Geek-Guy.com

Author: Cillian Kieran

Comment on Comment: DuckDuckgo Browser Allows Microsoft Trackers Due To Search Agreement by Cillian Kieran

<p><span style=\”color: #333333; font-family: \’Helvetica Neue\’, Helvetica, Arial, sans-serif; font-size: 18px; white-space: pre-line; background-color: #ffffff;\”> The DuckDuckGo disclosure is an opportunity to reflect, for individuals and companies alike. As an individual, who defines what privacy means to you? As an organization, is your internal definition of \”user privacy\” consistent with what your users expect? The DuckDuckGo disclosure is a consequence of a deeper issue: right now in most of the United States, our definitions of privacy—when it is respected, when it is violated—largely come from companies who stand to profit from their proprietary notions of privacy. The disclosure is a potent call for comprehensive consumer privacy legislation, as a means to codify privacy rules via a public institution rather than a business that is tiself playing the game.</span><br style=\”box-sizing: border-box; color: #333333; font-family: \’Helvetica Neue\’, Helvetica, Arial, sans-serif; font-size: 18px; white-space: pre-line; background-color: #ffffff;\” /><span style=\”color: #333333; font-family: \’Helvetica Neue\’, Helvetica, Arial, sans-serif; font-size: 18px; white-space: pre-line; background-color: #ffffff;\”>The variation in privacy definitions is understandable, particularly given the lack of comprehensive consumer privacy law in the U.S. Instead of a public institution determining what constitutes a privacy right or a privacy violation, the most vocal arbiters of privacy are companies that are selling their own notions of privacy for profit.</span><br style=\”box-sizing: border-box; color: #333333; font-family: \’Helvetica Neue\’, Helvetica, Arial, sans-serif; font-size: 18px; white-space: pre-line; background-color: #ffffff;\” /><span style=\”color: #333333; font-family: \’Helvetica Neue\’, Helvetica, Arial, sans-serif; font-size: 18px; white-space: pre-line; background-color: #ffffff;\”>One way to make transparency more than a statement is by supporting the development of open-source software. That is, software projects with source code that anyone can review, collaborate on, and distribute. Open-source software is key to developing fair and privacy-respecting technologies, for several reasons. Any developer can inspect the actual code defining data flows and privacy standards. Developers can also collaborate openly to workshop and refine privacy standards. With the mindset of \”Trust, but verify,\” people outside of a software company don\’t have to take that company\’s word that they\’re following the rules; the outside observers can see for themselves.</span><br style=\”box-sizing: border-box; color: #333333; font-family: \’Helvetica Neue\’, Helvetica, Arial, sans-serif; font-size: 18px; white-space: pre-line; background-color: #ffffff;\” /><span style=\”color: #333333; font-family: \’Helvetica Neue\’, Helvetica, Arial, sans-serif; font-size: 18px; white-space: pre-line; background-color: #ffffff;\”>In addition to implementing approaches like open-source software development, companies must consider their own communications with respect to the current privacy vacuum in the U.S. Developing tools or products with any mention of \”privacy\” means that the stakes are high.
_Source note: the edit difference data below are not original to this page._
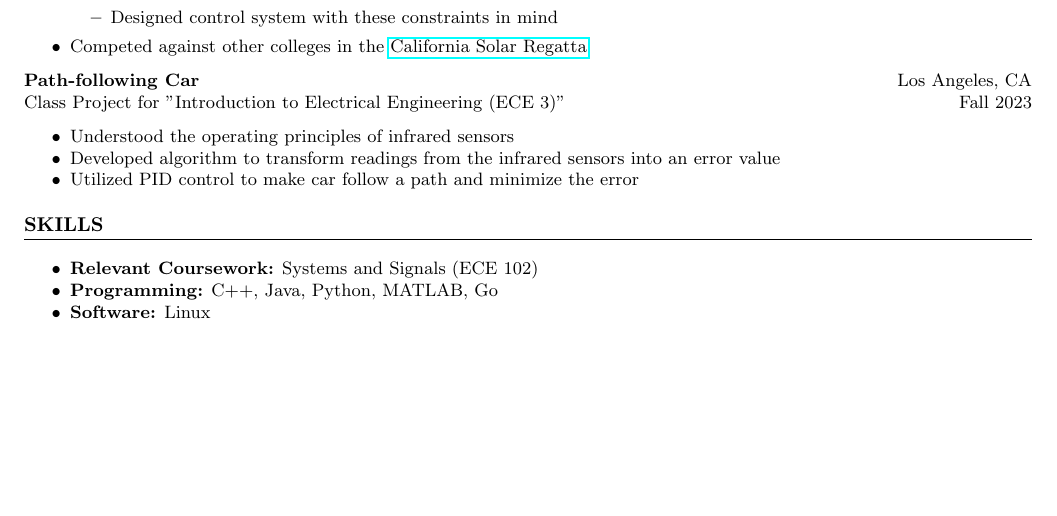
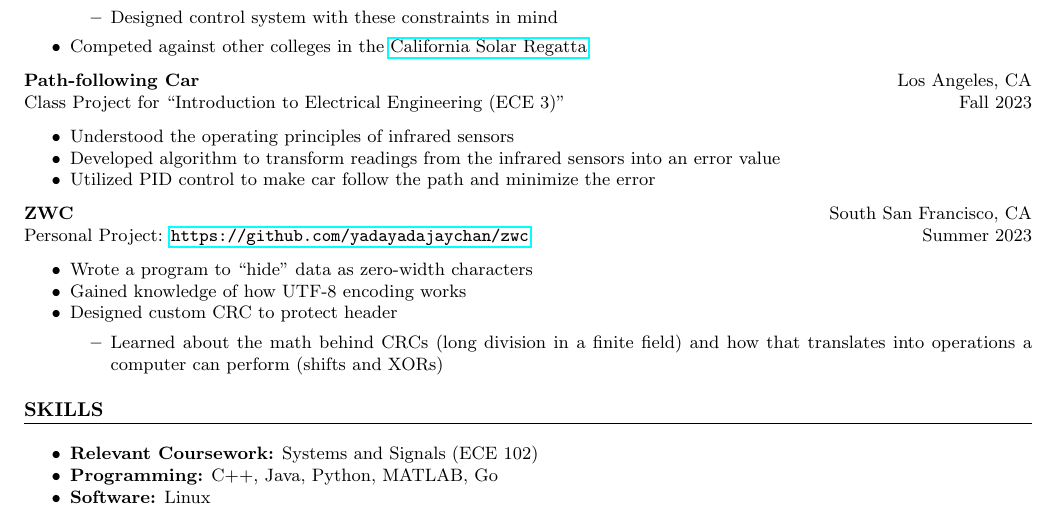
Before and after one commit to yadayadajaychan/cv, a LaTeX CV (cv.tex): part of the page, cut so that both start at the same text, the shorter picture padded with empty space. Compiled offline with pdfLaTeX.

Commit message:
add ZWC as project

```diff
--- a/cv.tex
+++ b/cv.tex
@@ -79,17 +79,31 @@ Engineering and Robotics Club at Skyline College \hfill August 2022 | May 2023 %
 	\begin{itemize}
 		\item Designed control system with these constraints in mind
 	\end{itemize}
-	\item Competed against other colleges in the \href{https://www.smud.org/en/In-Our-Community/Workshops-and-education-resources/Teachers-and-students/Solar-Regatta}{California Solar Regatta}
+	\item Competed against other colleges in the
+		\href{https://www.smud.org/en/In-Our-Community/Workshops-and-education-resources/Teachers-and-students/Solar-Regatta}{California Solar Regatta}
 \end{itemize}
 
 \noindent
 \textbf{Path-following Car} \hfill Los Angeles, CA\\ % Project name and location
 %\textit{Project Link:} \url{https://www.projectwebsite.com/} \hfill Month Year % Project link and duration
-Class Project for "Introduction to Electrical Engineering (ECE 3)" \hfill Fall 2023
+Class Project for ``Introduction to Electrical Engineering (ECE 3)'' \hfill Fall 2023
 \begin{itemize}
 	\item Understood the operating principles of infrared sensors
 	\item Developed algorithm to transform readings from the infrared sensors into an error value
-	\item Utilized PID control to make car follow a path and minimize the error
+	\item Utilized PID control to make car follow the path and minimize the error
+\end{itemize}
+
+\noindent
+\textbf{ZWC} \hfill South San Francisco, CA\\
+Personal Project: \url{https://github.com/yadayadajaychan/zwc} \hfill Summer 2023
+\begin{itemize}
+	\item Wrote a program to ``hide'' data as zero-width characters
+	\item Gained knowledge of how UTF-8 encoding works
+	\item Designed custom CRC to protect header
+	\begin{itemize}
+		\item Learned about the math behind CRCs (long division in a finite field)
+			and how that translates into operations a computer can perform (shifts and XORs)
+	\end{itemize}
 \end{itemize}
 
 % Skills Section
```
Calling yourself a privacy champion is an invitation for users to deeply trust what you offer. Users develop high standards, and there is the visceral backlash as I\’ve observed in the hours since the disclosure. For those of us that are building privacy technologies—whether your customers are people or businesses—we need to recognize the responsibility that comes with branding ourselves \”privacy\” companies. Humans are trusting you to do what you say and—importantly—to not do what you don\’t say. Tucking data practices into legalese does not protect you from real reputational damage.</span><br style=\”box-sizing: border-box; color: #333333; font-family: \’Helvetica Neue\’, Helvetica, Arial, sans-serif; font-size: 18px; white-space: pre-line; background-color: #ffffff;\” /><span style=\”color: #333333; font-family: \’Helvetica Neue\’, Helvetica, Arial, sans-serif; font-size: 18px; white-space: pre-line; background-color: #ffffff;\”>Privacy challenges are technical, legislative, and cultural. Our privacy solutions need to be similarly interdisciplinary. This can look like developing open-source privacy tools, fostering norms where independent audits of technology are healthy and welcome, and enacting comprehensive federal privacy legislation in the U.S.</span></p>